myUpchar Call

Many of us learnt about sex in a not-so-ideal fashion - a chapter on reproduction in biology class, twisted facts from friends that Chinese whispered their way to you and the rose-tinted version sold by fiction. This is why it’s understandable why most of us don’t talk about it as casually and easily as we do about other aspects of a relationship.

While this may be the norm in most relationships, that doesn’t make it healthy. Having regular conversations with your partner about your sex life won’t only help make the sex better but also keep a check on both of your sexual health as well. 

  1. What to discuss with your partner about sex
  2. How to talk about sex with your partner
Doctors for sexual disorders and issues

Here are some things you shouldn’t shy away from discussing with your partner:

  • Sexual history: Sharing your sexual history means letting your partner know when was the last time you got yourself tested for sexually transmitted diseases, whether you had one or still do and if you’re undergoing any treatment for it, etc.
  • Protection and exclusivity: Discussing birth control methods such as contraceptive pills or a vasectomy, and deciding on one to use is extremely important in ensuring your health and avoiding an unwanted pregnancy. You should also be able to revisit the conversation if either of you wants to propose a change.
  • Menstrual cycle: Some women experience a change in sex drive during or before their period. Couples should be able to talk candidly about this as well as whether they both want to have sex during periods or not. 
  • Likes and dislikes: Everyone has different kinks, fantasies and desires in bed. Letting your partner know what you like and don’t like in bed provides a shortcut to better sex and help you avoid any awkward situations that may arise otherwise. 
  • Limits: Tell your partner about the things you would never ever want to do in bed. Limits are similar to dislikes, but with dislikes, you might change your mind down the road or could end up really enjoying something with a new partner that you didn’t with the last. But your limits would be a list of things (including types of sexual activity) that aren’t up for negotiation at all. Again, helps avoid awkward situations.
  • Trauma: If someone has been through a traumatic sexual event in their past or were in a sexually abusive relationship, they should be able to tell their partner about it if they like. They can share what they could be triggers for them so that their partner can avoid them.

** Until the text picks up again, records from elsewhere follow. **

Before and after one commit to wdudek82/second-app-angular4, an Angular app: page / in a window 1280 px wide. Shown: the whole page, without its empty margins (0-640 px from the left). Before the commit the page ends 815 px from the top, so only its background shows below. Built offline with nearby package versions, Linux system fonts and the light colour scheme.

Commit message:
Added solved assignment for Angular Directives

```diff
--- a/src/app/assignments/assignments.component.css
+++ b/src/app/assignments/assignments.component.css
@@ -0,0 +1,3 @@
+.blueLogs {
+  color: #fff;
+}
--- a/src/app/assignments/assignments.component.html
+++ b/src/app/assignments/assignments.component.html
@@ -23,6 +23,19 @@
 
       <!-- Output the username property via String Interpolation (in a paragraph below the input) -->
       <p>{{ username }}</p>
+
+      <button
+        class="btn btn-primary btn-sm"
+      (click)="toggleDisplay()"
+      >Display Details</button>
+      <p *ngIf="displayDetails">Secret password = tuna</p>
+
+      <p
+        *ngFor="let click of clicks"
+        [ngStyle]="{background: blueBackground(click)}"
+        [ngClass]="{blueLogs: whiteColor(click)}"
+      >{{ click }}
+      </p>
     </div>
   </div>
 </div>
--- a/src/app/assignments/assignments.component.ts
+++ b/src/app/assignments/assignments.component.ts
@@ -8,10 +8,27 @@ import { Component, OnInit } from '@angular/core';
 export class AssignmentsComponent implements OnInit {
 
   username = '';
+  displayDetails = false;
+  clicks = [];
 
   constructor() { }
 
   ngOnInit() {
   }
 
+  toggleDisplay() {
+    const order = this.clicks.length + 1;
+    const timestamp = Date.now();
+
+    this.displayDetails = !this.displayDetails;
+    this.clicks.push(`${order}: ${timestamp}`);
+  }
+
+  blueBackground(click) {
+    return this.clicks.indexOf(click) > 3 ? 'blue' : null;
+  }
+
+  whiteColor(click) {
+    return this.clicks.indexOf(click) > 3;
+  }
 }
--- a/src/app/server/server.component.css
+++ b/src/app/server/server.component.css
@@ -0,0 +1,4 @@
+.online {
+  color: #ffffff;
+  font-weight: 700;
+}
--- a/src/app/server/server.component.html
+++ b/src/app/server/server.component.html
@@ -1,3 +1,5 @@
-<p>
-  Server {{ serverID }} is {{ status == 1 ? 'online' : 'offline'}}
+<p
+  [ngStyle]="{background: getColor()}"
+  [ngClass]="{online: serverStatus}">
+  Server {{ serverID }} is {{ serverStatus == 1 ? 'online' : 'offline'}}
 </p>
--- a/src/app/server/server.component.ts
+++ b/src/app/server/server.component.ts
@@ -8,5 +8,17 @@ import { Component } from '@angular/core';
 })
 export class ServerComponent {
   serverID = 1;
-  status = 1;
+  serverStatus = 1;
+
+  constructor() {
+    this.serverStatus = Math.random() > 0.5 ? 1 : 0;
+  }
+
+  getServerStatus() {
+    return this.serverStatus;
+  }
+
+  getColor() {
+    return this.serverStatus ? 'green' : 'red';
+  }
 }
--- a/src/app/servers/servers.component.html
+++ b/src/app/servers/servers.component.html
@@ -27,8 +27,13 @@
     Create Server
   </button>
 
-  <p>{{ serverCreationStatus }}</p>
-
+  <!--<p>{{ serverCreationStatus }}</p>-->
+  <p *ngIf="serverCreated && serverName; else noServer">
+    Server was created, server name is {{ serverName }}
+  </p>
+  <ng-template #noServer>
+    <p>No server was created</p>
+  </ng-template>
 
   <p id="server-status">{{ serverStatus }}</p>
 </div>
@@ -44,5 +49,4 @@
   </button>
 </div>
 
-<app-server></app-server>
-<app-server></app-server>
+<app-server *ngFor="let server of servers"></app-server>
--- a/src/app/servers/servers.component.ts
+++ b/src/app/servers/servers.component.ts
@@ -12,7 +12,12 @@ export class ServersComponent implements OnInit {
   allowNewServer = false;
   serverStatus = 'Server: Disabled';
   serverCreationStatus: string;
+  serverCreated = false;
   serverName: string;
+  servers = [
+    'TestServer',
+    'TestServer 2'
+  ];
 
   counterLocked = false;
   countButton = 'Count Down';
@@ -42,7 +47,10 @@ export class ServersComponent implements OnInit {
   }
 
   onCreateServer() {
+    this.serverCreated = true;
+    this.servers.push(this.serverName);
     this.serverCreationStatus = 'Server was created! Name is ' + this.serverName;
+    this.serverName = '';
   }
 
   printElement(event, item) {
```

Read more: How to have safe sex

Delay Spray For Men
₹349  ₹499  30% OFF
BUY NOW

Now that you know what conversations you need to have, here are a few tips on how to have them:

Start casually

Don’t drop the bomb suddenly but don’t build it up too much either. Let your partner know what you would like to talk about and ask them when they think would be a suitable time to discuss it. Don’t make the situation sound dire - or your partner will feel anxious about all future sex talks as well. Set it up and keep it out of the bed area, again, to not have your partner start associating the bedroom with any negative talk.

Read more: Tips for the first time you have sex

Ask questions

Instead of statements or accusations, pose your concerns as questions. Putting too much pressure may make your partner think you’re attacking their skills and they might go on the defensive. For example, if you don’t think you’re having enough sex ask what your partner thinks about having sex more often, whether it’s something they would like or be opposed to and why. 

Read more: How to increase libido

Express appreciation

Before you say something negative, say something positive. For example, if you’re not feeling satisfied by the quality of foreplay involved, start the conversation by telling your partner what they do in bed that you really love and appreciate. Then propose mixings things up or trying new things during foreplay. Talk to your partner about how it might make the entire experience better for both of you.

Read more: Lubricants: benefits, side-effects, types

Be open-minded

Everyone’s sexual needs are slightly different, you probably won’t find someone who likes all the same thing you do. Sometimes, they can be very different and you may only realize this a few months into the relationship. Make sure your first reaction isn’t that of revulsion - even if that’s what you’re feeling inside. A negative reaction can close the doors for any scope of having such conversations in the future. A good way out is to say, “I’m glad you shared this with me. Personally, I don’t think it’s something I would be comfortable exploring but let’s talk about it once I’ve thought it through. I hope you understand.”
 
Read more: Oral sex and Anal sex

Baby steps

If you feel like you have several issues you would like to discuss, don’t make a list and plan to check them all off in one sitting. Again, that may feel like a very personal attack. Take it slow, address one topic first, see how it goes and if things get resolved. Then move on to the next.

Solve issues together

Nothing about sex is one person’s responsibility. Even if it’s something like you not being able to orgasm during sex - this may not be anyone’s fault. So devise a plan together - come up with a few ideas, jot them down maybe. If you want to achieve something here, it’ll have to be a joint effort instead of just blaming your partner and asking them to step up their game.

Dr. Chetan Gupta

Dr. Chetan Gupta

Sexology

Dr. Ashok kesarwani

Dr. Ashok kesarwani

Sexology
12 Years of Experience

Dr. Hemant Sharma

Dr. Hemant Sharma

Sexology
11 Years of Experience

Dr. Zeeshan Khan

Dr. Zeeshan Khan

Sexology
9 Years of Experience

Read on app